Food industry negotiations ended in 1997 before they effectively started, with Loveall announcing an early closed-door settlement with Safeway and Lucky stores.

Wage and benefit improvements in 1997 were negotiated, but many viewed them as being paid for out of our pension fund, with the employers given a multi-year pension fund holiday.

Deferred contributions were split between the company and the workers; the companies got 85 percent and the employees 15 percent.

The long pension fund holiday has left our pension in a seriously underfunded state—with the employers certain to take the line that benefits must be reduced to stave off higher contributions.

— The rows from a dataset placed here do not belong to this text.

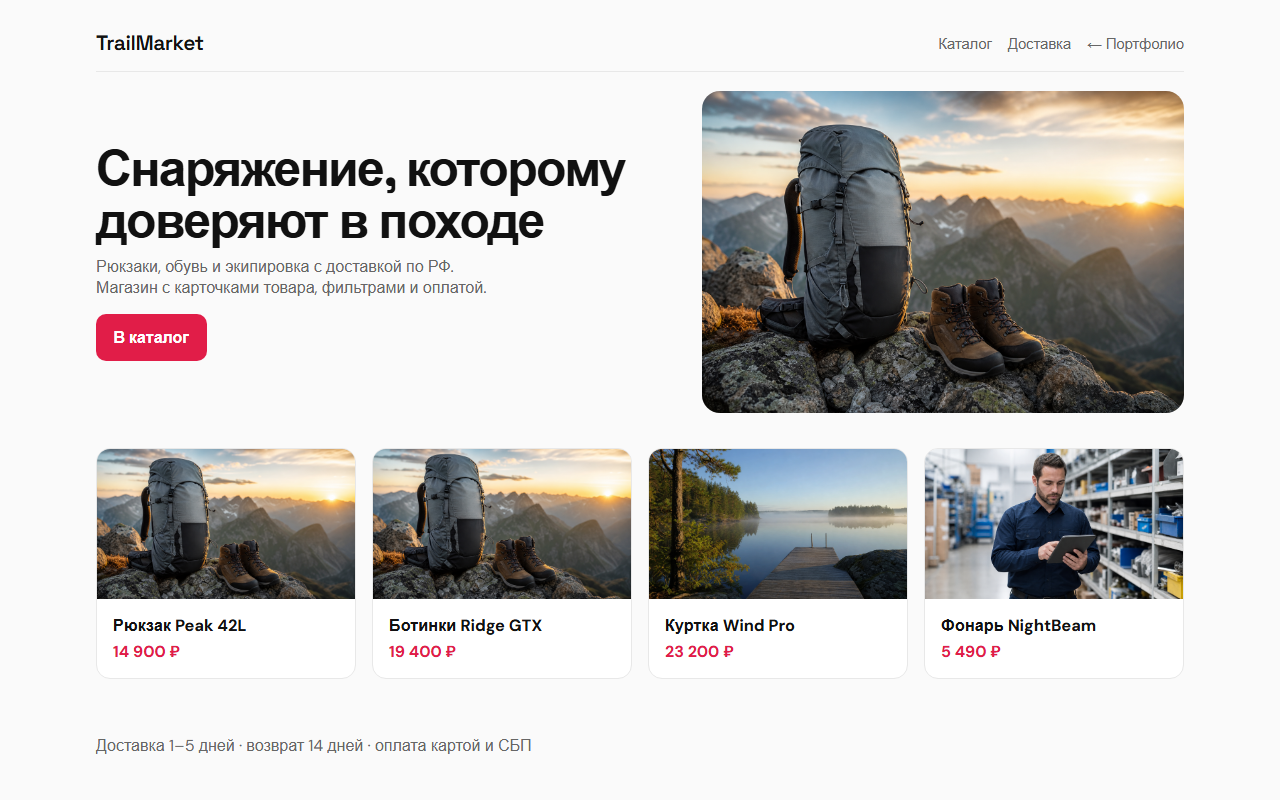
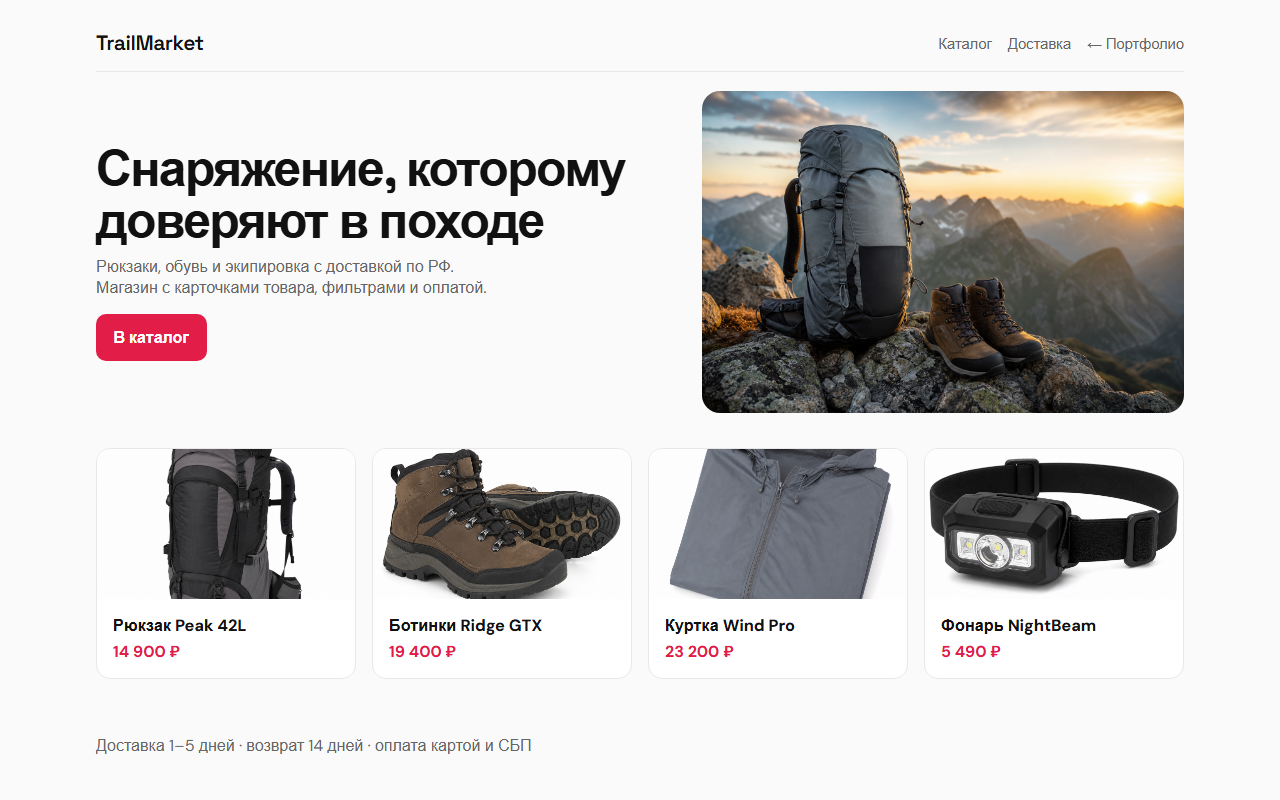
Fix project media paths and restore old demo URLs.

Changed region(s): [[0.0625, 0.5625, 0.9375, 0.75]]

diff --git a/index.html b/index.html
@@ -1,4 +1,4 @@
-<!DOCTYPE html>
+<!DOCTYPE html>
 <html lang="ru">
 <head>
   <meta charset="utf-8"/>
@@ -96,8 +96,8 @@
       </div>
 
       <div class="cases">
-        <a class="case wide reveal" data-cat="gov web" href="sites/smol-services/">
-          <div class="case-media"><img src="assets/shots/smol-services.png" alt="Смоленские сервисы" width="1280" height="800" loading="lazy"/></div>
+        <a class="case wide reveal" data-cat="gov web" href="/sites/smol-services/">
+          <div class="case-media"><img src="/assets/shots/smol-services.png" alt="Смоленские сервисы" width="1280" height="800" loading="lazy"/></div>
           <div class="case-body">
             <span class="case-tag">B2G · Городской портал</span>
             <h3>Смоленские сервисы</h3>
@@ -106,8 +106,8 @@
           </div>
         </a>
 
-        <a class="case reveal" data-cat="shop" href="sites/trailmarket/">
-          <div class="case-media"><img src="assets/shots/trailmarket.png" alt="TrailMarket" width="1280" height="800" loading="lazy"/></div>
+        <a class="case reveal" data-cat="shop" href="/sites/trailmarket/">
+          <div class="case-media"><img src="/assets/shots/trailmarket.png" alt="TrailMarket" width="1280" height="800" loading="lazy"/></div>
           <div class="case-body">
             <span class="case-tag">E‑commerce</span>
             <h3>TrailMarket</h3>
@@ -116,8 +116,8 @@
           </div>
         </a>
 
-        <a class="case reveal" data-cat="app" href="sites/ledgerops/">
-          <div class="case-media"><img src="assets/shots/ledgerops.png" alt="LedgerOps CRM" width="1280" height="800" loading="lazy"/></div>
+        <a class="case reveal" data-cat="app" href="/sites/ledgerops/">
+          <div class="case-media"><img src="/assets/shots/ledgerops.png" alt="LedgerOps CRM" width="1280" height="800" loading="lazy"/></div>
           <div class="case-body">
             <span class="case-tag">SaaS / CRM</span>
             <h3>LedgerOps</h3>
@@ -126,8 +126,8 @@
           </div>
         </a>
 
-        <a class="case reveal" data-cat="mobile" href="sites/fieldly/">
-          <div class="case-media"><img src="assets/shots/fieldly.png" alt="Fieldly mobile" width="1280" height="800" loading="lazy"/></div>
+        <a class="case reveal" data-cat="mobile" href="/sites/fieldly/">
+          <div class="case-media"><img src="/assets/shots/fieldly.png" alt="Fieldly mobile" width="1280" height="800" loading="lazy"/></div>
           <div class="case-body">
             <span class="case-tag">Mobile / PWA</span>
             <h3>Fieldly</h3>
@@ -136,8 +136,8 @@
           </div>
         </a>
 
-        <a class="case reveal" data-cat="bot" href="sites/shopbot-pro/">
-          <div class="case-media"><img src="assets/shots/shopbot-pro.png" alt="ShopBot Pro" width="1280" height="800" loading="lazy"/></div>
+        <a class="case reveal" data-cat="bot" href="/sites/shopbot-pro/">
+          <div class="case-media"><img src="/assets/shots/shopbot-pro.png" alt="ShopBot Pro" width="1280" height="800" loading="lazy"/></div>
           <div class="case-body">
             <span class="case-tag">Telegram Bot</span>
             <h3>ShopBot Pro</h3>
@@ -146,8 +146,8 @@
           </div>
         </a>
 
-        <a class="case reveal" data-cat="bot" href="sites/datapine/">
-          <div class="case-media"><img src="assets/shots/datapine.png" alt="DataPine" width="1280" height="800" loading="lazy"/></div>
+        <a class="case reveal" data-cat="bot" href="/sites/datapine/">
+          <div class="case-media"><img src="/assets/shots/datapine.png" alt="DataPine" width="1280" height="800" loading="lazy"/></div>
           <div class="case-body">
             <span class="case-tag">Parsers / Scripts</span>
             <h3>DataPine</h3>
@@ -156,8 +156,8 @@
           </div>
         </a>
 
-        <a class="case reveal" data-cat="web" href="sites/northline/">
-          <div class="case-media"><img src="assets/shots/northline.png" alt="Northline" width="1280" height="800" loading="lazy"/></div>
+        <a class="case reveal" data-cat="web" href="/sites/northline/">
+          <div class="case-media"><img src="/assets/shots/northline.png" alt="Northline" width="1280" height="800" loading="lazy"/></div>
           <div class="case-body">
             <span class="case-tag">Corporate Web</span>
             <h3>Northline</h3>
@@ -166,8 +166,8 @@
           </div>
         </a>
 
-        <a class="case reveal" data-cat="web shop" href="sites/karelia-escape/">
-          <div class="case-media"><img src="assets/shots/karelia-escape.png" alt="Karelia Escape" width="1280" height="800" loading="lazy"/></div>
+        <a class="case reveal" data-cat="web shop" href="/sites/karelia-escape/">
+          <div class="case-media"><img src="/assets/shots/karelia-escape.png" alt="Karelia Escape" width="1280" height="800" loading="lazy"/></div>
           <div class="case-body">
             <span class="case-tag">Travel / Booking</span>
             <h3>Karelia Escape</h3>
@@ -176,8 +176,8 @@
           </div>
         </a>
 
-        <a class="case reveal" data-cat="web" href="sites/teplo-fond/">
-          <div class="case-media"><img src="assets/shots/teplo-fond.png" alt="Фонд Тепло" width="1280" height="800" loading="lazy"/></div>
+        <a class="case reveal" data-cat="web" href="/sites/teplo-fond/">
+          <div class="case-media"><img src="/assets/shots/teplo-fond.png" alt="Фонд Тепло" width="1280" height="800" loading="lazy"/></div>
           <div class="case-body">
             <span class="case-tag">Nonprofit</span>
             <h3>Фонд «Тепло»</h3>
@@ -285,3 +285,4 @@
   <script src="assets/app.js"></script>
 </body>
 </html>
+

diff --git a/sites/trailmarket/index.html b/sites/trailmarket/index.html
@@ -1,4 +1,4 @@
-<!DOCTYPE html>
+<!DOCTYPE html>
 <html lang="ru">
 <head>
 <meta charset="utf-8"/><meta name="viewport" content="width=device-width,initial-scale=1"/>
@@ -37,13 +37,13 @@ nav a{margin-left:1rem;color:var(--muted);font-size:.92rem}
     <p>Рюкзаки, обувь и экипировка с доставкой по РФ. Магазин с карточками товара, фильтрами и оплатой.</p>
     <a class="btn" href="#catalog">В каталог</a>
   </div>
-  <div class="hero-media"><img src="../../assets/media/projects/shop.png" alt="Outdoor снаряжение" width="1600" height="900"/></div>
+  <div class="hero-media"><img src="media/hero.png" alt="Outdoor снаряжение" width="1600" height="900"/></div>
 </section>
 <section class="grid" id="catalog">
-  <article class="card"><div class="ph"><img src="../../assets/media/projects/shop.png" alt="" style="object-position:30% 40%"/></div><div class="body"><h3>Рюкзак Peak 42L</h3><div class="price">14 900 ₽</div></div></article>
-  <article class="card"><div class="ph"><img src="../../assets/media/projects/shop.png" alt="" style="object-position:70% 60%"/></div><div class="body"><h3>Ботинки Ridge GTX</h3><div class="price">19 400 ₽</div></div></article>
-  <article class="card"><div class="ph"><img src="../../assets/media/projects/travel.png" alt=""/></div><div class="body"><h3>Куртка Wind Pro</h3><div class="price">23 200 ₽</div></div></article>
-  <article class="card"><div class="ph"><img src="../../assets/media/projects/mobile.png" alt="" style="object-position:center 20%"/></div><div class="body"><h3>Фонарь NightBeam</h3><div class="price">5 490 ₽</div></div></article>
+  <article class="card"><div class="ph"><img src="media/backpack.png" alt="Рюкзак Peak 42L"/></div><div class="body"><h3>Рюкзак Peak 42L</h3><div class="price">14 900 ₽</div></div></article>
+  <article class="card"><div class="ph"><img src="media/boots.png" alt="Ботинки Ridge GTX"/></div><div class="body"><h3>Ботинки Ridge GTX</h3><div class="price">19 400 ₽</div></div></article>
+  <article class="card"><div class="ph"><img src="media/jacket.png" alt="Куртка Wind Pro"/></div><div class="body"><h3>Куртка Wind Pro</h3><div class="price">23 200 ₽</div></div></article>
+  <article class="card"><div class="ph"><img src="media/lamp.png" alt="Фонарь NightBeam"/></div><div class="body"><h3>Фонарь NightBeam</h3><div class="price">5 490 ₽</div></div></article>
 </section>
 <p id="delivery" style="color:var(--muted);padding-bottom:2rem">Доставка 1–5 дней · возврат 14 дней · оплата картой и СБП</p>
 </div>

diff --git a/sites/karelia-escape/index.html b/sites/karelia-escape/index.html
@@ -1,4 +1,4 @@
-<!DOCTYPE html>
+<!DOCTYPE html>
 <html lang="ru">
 <head>
 <meta charset="utf-8"/><meta name="viewport" content="width=device-width,initial-scale=1"/>
@@ -30,7 +30,7 @@ nav a{margin-left:1rem;color:var(--muted)}
   <div><a href="#tours">Туры</a><a href="#book">Бронь</a><a href="../../">← Портфолио</a></div>
 </nav>
 <section class="hero">
-  <img src="../../assets/media/projects/travel.png" alt="Озеро в Карелии" width="1600" height="900"/>
+  <img src="media/hero.png" alt="Озеро в Карелии" width="1600" height="900"/>
   <div class="overlay">
     <h1>Тихие маршруты Карелии</h1>
     <p>Подбор тура, бронь жилья и онлайн-оплата. Сервис для путешественников без суеты.</p>
@@ -38,9 +38,9 @@ nav a{margin-left:1rem;color:var(--muted)}
   </div>
 </section>
 <section class="grid" id="tours">
-  <article class="card"><div class="ph"><img src="../../assets/media/projects/travel.png" alt=""/></div><div class="body"><h3>Ладожский берег</h3><p>3 дня · трансфер</p><div class="price">от 18 900 ₽</div></div></article>
-  <article class="card"><div class="ph"><img src="../../assets/media/projects/shop.png" alt="" style="object-position:center 70%"/></div><div class="body"><h3>Лесной weekend</h3><p>2 дня · дом у воды</p><div class="price">от 22 400 ₽</div></div></article>
-  <article class="card"><div class="ph"><img src="../../assets/media/projects/corp.png" alt="" style="object-position:center 80%"/></div><div class="body"><h3>Водный маршрут</h3><p>2 дня · каяки</p><div class="price">от 15 200 ₽</div></div></article>
+  <article class="card"><div class="ph"><img src="media/tour1.png" alt="Ладожский берег"/></div><div class="body"><h3>Ладожский берег</h3><p>3 дня · трансфер</p><div class="price">от 18 900 ₽</div></div></article>
+  <article class="card"><div class="ph"><img src="media/tour2.png" alt="Лесной weekend"/></div><div class="body"><h3>Лесной weekend</h3><p>2 дня · дом у воды</p><div class="price">от 22 400 ₽</div></div></article>
+  <article class="card"><div class="ph"><img src="media/tour3.png" alt="Водный маршрут"/></div><div class="body"><h3>Водный маршрут</h3><p>2 дня · каяки</p><div class="price">от 15 200 ₽</div></div></article>
 </section>
 <section id="book" style="background:#fff;border-radius:16px;padding:1.2rem;margin-bottom:2rem">
   <h3 style="font-family:Fraunces,serif;margin:0 0 .4rem">Бронирование</h3>

diff --git a/sites/smol-services/index.html b/sites/smol-services/index.html
@@ -1,4 +1,4 @@
-<!DOCTYPE html>
+<!DOCTYPE html>
 <html lang="ru">
 <head>
 <meta charset="utf-8"/><meta name="viewport" content="width=device-width,initial-scale=1"/>
@@ -39,7 +39,7 @@ a{color:inherit;text-decoration:none}.wrap{max-width:1120px;margin:0 auto;paddin
       <p>Единая точка входа для жителей и организаций: запись, документы и контроль исполнения. Контур, близкий к муниципальным и государственным заказам.</p>
       <a class="btn" href="#services">Открыть каталог услуг</a>
     </div>
-    <div class="hero-media"><img src="../../assets/media/projects/gov.png" alt="Административное здание" width="1600" height="900"/></div>
+    <div class="hero-media"><img src="media/hero.png" alt="Административное здание" width="1600" height="900"/></div>
   </section>
   <section class="grid" id="services">
     <article class="card"><h3>Запись в МФЦ</h3><p>Выбор окна, подтверждение и напоминание.</p><span class="badge">Доступно</span></article>

diff --git a/sites/fieldly/index.html b/sites/fieldly/index.html
@@ -1,4 +1,4 @@
-<!DOCTYPE html>
+<!DOCTYPE html>
 <html lang="ru">
 <head>
 <meta charset="utf-8"/><meta name="viewport" content="width=device-width,initial-scale=1"/>
@@ -34,7 +34,7 @@ a{color:inherit;text-decoration:none}.page{max-width:1080px;margin:0 auto;paddin
       <p style="color:var(--acc);font-weight:700;margin:0;letter-spacing:.04em;text-transform:uppercase;font-size:.78rem">Mobile / PWA</p>
       <h1>Fieldly — задачи для выездных бригад</h1>
       <p>Мобильный кабинет: маршруты, статусы работ, акты и офлайн-ready интерфейс. Подходит для сервисных и монтажных компаний.</p>
-      <div class="hero-media"><img src="../../assets/media/projects/mobile.png" alt="Полевой сотрудник с планшетом" width="1600" height="900"/></div>
+      <div class="hero-media"><img src="media/hero.png" alt="Полевой сотрудник с планшетом" width="1600" height="900"/></div>
     </div>
     <div class="phone">
       <div class="notch"></div>

diff --git a/sites/northline/index.html b/sites/northline/index.html
@@ -1,4 +1,4 @@
-<!DOCTYPE html>
+<!DOCTYPE html>
 <html lang="ru">
 <head>
 <meta charset="utf-8"/><meta name="viewport" content="width=device-width,initial-scale=1"/>
@@ -35,7 +35,7 @@ p{color:var(--muted);line-height:1.55;margin:0 0 1rem}
     <p>Корпоративный сайт консалтинговой практики: оффер, услуги, маршрут к заявке. Чистый B2B-формат.</p>
     <a class="btn" href="#contact">Запросить консультацию</a>
   </div>
-  <div class="hero-media"><img src="../../assets/media/projects/corp.png" alt="Офисный комплекс" width="1600" height="900"/></div>
+  <div class="hero-media"><img src="media/hero.png" alt="Офисный комплекс" width="1600" height="900"/></div>
 </section>
 <section class="grid" id="services">
   <article class="card"><h3>Аудит</h3><p>Технический и продуктовый разбор текущего контура.</p></article>

diff --git a/sites/datapine/index.html b/sites/datapine/index.html
@@ -1,4 +1,4 @@
-<!DOCTYPE html>
+<!DOCTYPE html>
 <html lang="ru">
 <head>
 <meta charset="utf-8"/><meta name="viewport" content="width=device-width,initial-scale=1"/>
@@ -34,7 +34,7 @@ p{color:var(--muted);line-height:1.55;margin:0 0 .8rem}
     <h1>Парсеры, мониторинг цен и выгрузки в CRM</h1>
     <p>Сбор данных по расписанию, очистка дублей и доставка в webhook / таблицы / API. Для аналитики, обзвона и конкурентной разведки.</p>
   </div>
-  <div class="hero-media"><img src="../../assets/media/projects/parse.png" alt="Мониторы с данными" width="1600" height="900"/></div>
+  <div class="hero-media"><img src="media/hero.png" alt="Мониторы с данными" width="1600" height="900"/></div>
 </section>
 <div class="terminal">
   <div class="dim"># job: market_watch · region=RU-SMO</div>

diff --git a/sites/shopbot-pro/index.html b/sites/shopbot-pro/index.html
@@ -1,4 +1,4 @@
-<!DOCTYPE html>
+<!DOCTYPE html>
 <html lang="ru">
 <head>
 <meta charset="utf-8"/><meta name="viewport" content="width=device-width,initial-scale=1"/>
@@ -39,7 +39,7 @@ p{color:#a7f3d0;line-height:1.55}
     <p>Каталог, оплата, CRM и админка. Бот ведёт клиента от вопроса до чека без сайта-посредника.</p>
     <a class="btn" href="#demo">Открыть сценарий</a>
   </div>
-  <div class="hero-media"><img src="../../assets/media/projects/bot.png" alt="Телефон с чатом" width="1600" height="900"/></div>
+  <div class="hero-media"><img src="media/hero.png" alt="Телефон с чатом" width="1600" height="900"/></div>
 </section>
 <section class="chat" id="demo">
   <div class="bubble"><div class="meta">ShopBot</div>Добрый день! 1) Каталог 2) Статус заказа 3) Оплата тарифа</div>

diff --git a/sites/teplo-fond/index.html b/sites/teplo-fond/index.html
@@ -1,4 +1,4 @@
-<!DOCTYPE html>
+<!DOCTYPE html>
 <html lang="ru">
 <head>
 <meta charset="utf-8"/><meta name="viewport" content="width=device-width,initial-scale=1"/>
@@ -37,7 +37,7 @@ nav a{margin-left:1rem;color:var(--muted)}
     <p>Сайт фонда с программами поддержки, формой пожертвования и ежемесячными отчётами для доноров.</p>
     <a class="btn" href="#help">Поддержать сейчас</a>
   </div>
-  <div class="hero-media"><img src="../../assets/media/projects/fund.png" alt="Гуманитарная помощь" width="1600" height="900"/></div>
+  <div class="hero-media"><img src="media/hero.png" alt="Гуманитарная помощь" width="1600" height="900"/></div>
 </section>
 <section class="stats">
   <div class="stat"><b>312</b><span>семей получили помощь</span></div>

diff --git a/sites/ledgerops/index.html b/sites/ledgerops/index.html
@@ -1,4 +1,4 @@
-<!DOCTYPE html>
+<!DOCTYPE html>
 <html lang="ru">
 <head>
 <meta charset="utf-8"/><meta name="viewport" content="width=device-width,initial-scale=1"/>
@@ -37,7 +37,7 @@ a{color:var(--muted);text-decoration:none}.wrap{max-width:1140px;margin:0 auto;p
       <p>Сделки, SLA, оборот и команда в одном контуре. Демо интерфейса продукта.</p>
       <a href="../../">← Портфолио</a>
     </div>
-    <div class="hero-media"><img src="../../assets/media/projects/crm.png" alt="Аналитика на мониторе" width="1600" height="900"/></div>
+    <div class="hero-media"><img src="media/hero.png" alt="Аналитика на мониторе" width="1600" height="900"/></div>
   </section>
   <div class="shell">
     <aside class="side">

diff --git a/sites/lake-travel/index.html b/sites/lake-travel/index.html
@@ -1,0 +1,13 @@
+<!DOCTYPE html>
+<html lang="ru">
+<head>
+<meta charset="utf-8"/>
+<meta http-equiv="refresh" content="0;url=../karelia-escape/"/>
+<link rel="canonical" href="../karelia-escape/"/>
+<title>Переход…</title>
+<script>location.replace('../karelia-escape/');</script>
+</head>
+<body>
+<p><a href="../karelia-escape/">Открыть проект</a></p>
+</body>
+</html>

diff --git a/sites/gos-portal/index.html b/sites/gos-portal/index.html
@@ -1,0 +1,13 @@
+<!DOCTYPE html>
+<html lang="ru">
+<head>
+<meta charset="utf-8"/>
+<meta http-equiv="refresh" content="0;url=../smol-services/"/>
+<link rel="canonical" href="../smol-services/"/>
+<title>Переход…</title>
+<script>location.replace('../smol-services/');</script>
+</head>
+<body>
+<p><a href="../smol-services/">Открыть проект</a></p>
+</body>
+</html>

Loveall allowed the employers to burn off a huge reserve in our health and welfare fund, which has decimated our ability to cushion the effect of rising health costs. While ignoring the collective power of 35,000 Bay Area members, he takes credit for negotiating many things we have had for years.

In 2001’s contract negotiations Loveall again negotiated and settled before the Bay Area locals.

The Bay Area Coalition said, “The contract settlement reached by Local 588 does not in any way determine the outcome of pending Northern California supermarket negotiations. It does not address the economic and other needs of our 35,000 members, and fails to address the priorities they have set.”

The Bay locals hung together and negotiated together, looking for improvements in wages, when the events of September 11 came along and upset the balance. The BAC was only able to muster a 61 percent strike vote, with many members cowed by the national mood. Despite that, the BAC was able to win 22 significant improvements in contract language.


As things stand today, all bets are off. Some leaders in the BAC speculate that Loveall has already negotiated his contract with the employer and stands ready to pull the rug out from under the Bay Area locals again.

Again, our power seems ready to be squandered at the hands of union officials are far removed from their members. Again, a chance at building a powerful national contract may be lost—unless members and locals can build an effective and strong campaign.

Vincent Bourbourg is a 20-year rank-and-file member of the UFCW and has been active in retail politics for 15 years.